Pick out and copy every line below that has the word "nonprofit".

------------------------------------------------------------------------

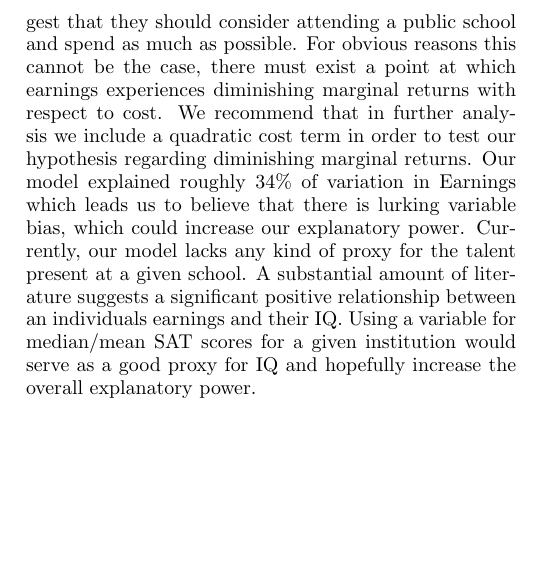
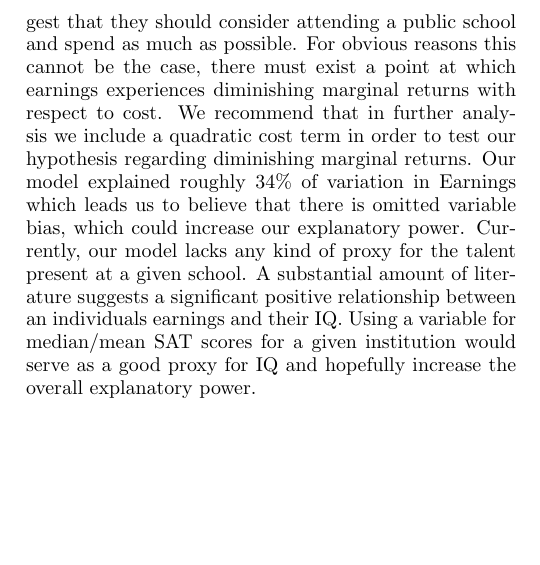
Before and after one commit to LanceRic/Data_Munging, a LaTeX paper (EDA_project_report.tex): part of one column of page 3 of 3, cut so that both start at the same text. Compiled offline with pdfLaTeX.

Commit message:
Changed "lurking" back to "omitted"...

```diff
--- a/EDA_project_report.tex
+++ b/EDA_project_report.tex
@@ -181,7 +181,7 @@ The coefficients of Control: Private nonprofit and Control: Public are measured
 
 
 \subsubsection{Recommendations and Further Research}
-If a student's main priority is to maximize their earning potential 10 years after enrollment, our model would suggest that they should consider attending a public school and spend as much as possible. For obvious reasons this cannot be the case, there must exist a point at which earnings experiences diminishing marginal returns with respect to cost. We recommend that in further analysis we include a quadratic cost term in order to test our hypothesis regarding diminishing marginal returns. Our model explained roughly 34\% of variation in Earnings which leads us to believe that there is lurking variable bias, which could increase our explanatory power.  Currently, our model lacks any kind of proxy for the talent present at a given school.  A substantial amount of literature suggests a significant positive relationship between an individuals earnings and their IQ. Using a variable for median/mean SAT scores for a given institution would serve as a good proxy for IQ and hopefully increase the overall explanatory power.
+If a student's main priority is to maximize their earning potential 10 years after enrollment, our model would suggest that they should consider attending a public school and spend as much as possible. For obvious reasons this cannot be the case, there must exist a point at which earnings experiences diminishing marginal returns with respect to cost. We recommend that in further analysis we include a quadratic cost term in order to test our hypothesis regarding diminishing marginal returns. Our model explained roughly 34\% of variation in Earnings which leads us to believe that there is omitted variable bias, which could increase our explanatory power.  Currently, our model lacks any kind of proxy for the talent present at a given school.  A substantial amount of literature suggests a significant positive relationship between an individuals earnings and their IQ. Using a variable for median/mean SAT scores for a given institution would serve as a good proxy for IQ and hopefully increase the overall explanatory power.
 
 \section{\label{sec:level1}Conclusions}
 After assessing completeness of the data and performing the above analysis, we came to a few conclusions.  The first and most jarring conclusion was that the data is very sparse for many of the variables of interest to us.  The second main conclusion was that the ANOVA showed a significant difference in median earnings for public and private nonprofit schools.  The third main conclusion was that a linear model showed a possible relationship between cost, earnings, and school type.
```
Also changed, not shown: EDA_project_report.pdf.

------------------------------------------------------------------------

▶ **RESPONSE TO THE TASK**:
@@ -181,7 +181,7 @@ The coefficients of Control: Private nonprofit and Control: Public are measured
 After assessing completeness of the data and performing the above analysis, we came to a few conclusions.  The first and most jarring conclusion was that the data is very sparse for many of the variables of interest to us.  The second main conclusion was that the ANOVA showed a significant difference in median earnings for public and private nonprofit schools.  The third main conclusion was that a linear model showed a possible relationship between cost, earnings, and school type.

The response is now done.